- TASK GOAL
Reproduce, exactly and in full, the records that follow, minus any pictures.

Code change snippets:
────────────────
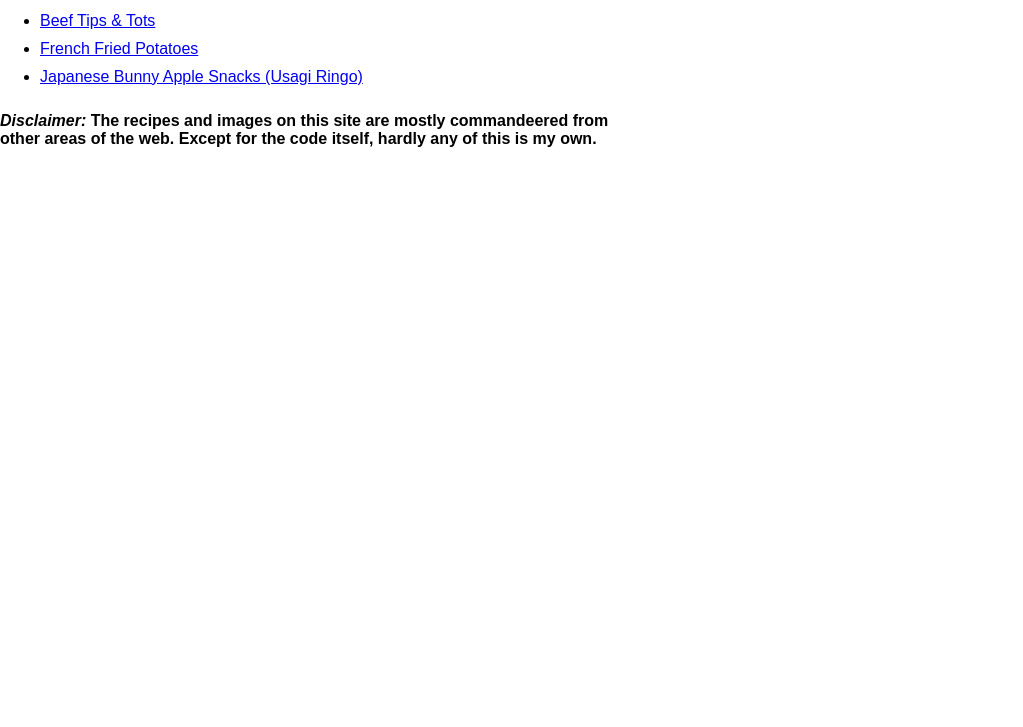
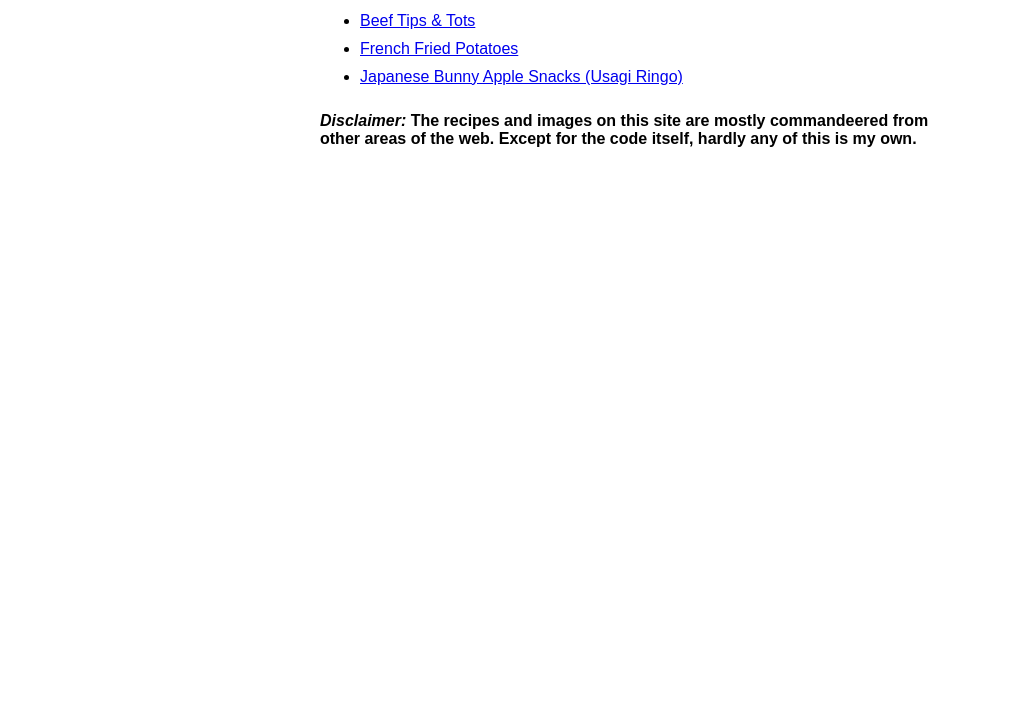
Before and after one commit to Blkshroud/odin-recipes, a plain HTML site: page index.html in a window 1280 px wide. Shown: the part 73-800 px from the top of the page, without its empty margins (0-1023 px from the left). Drawn offline with Linux system fonts and the light colour scheme.

Commit message:
Correction for missing margin auto left/right Commit Ref: 0c70a68

```diff
--- a/css/styles.css
+++ b/css/styles.css
@@ -4,7 +4,7 @@
 
 body{
     width: 50%;
-    margin: 0px;
+    margin: 0px auto;
 }
 
 h1 {
```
────────────────
- RESPONSE AREA
Before and after one commit to Blkshroud/odin-recipes, a plain HTML site: page index.html in a window 1280 px wide. Shown: the part 73-800 px from the top of the page, without its empty margins (0-1023 px from the left). Drawn offline with Linux system fonts and the light colour scheme.

Commit message:
Correction for missing margin auto left/right Commit Ref: 0c70a68

```diff
--- a/css/styles.css
+++ b/css/styles.css
@@ -4,7 +4,7 @@
 
 body{
     width: 50%;
-    margin: 0px;
+    margin: 0px auto;
 }
 
 h1 {
```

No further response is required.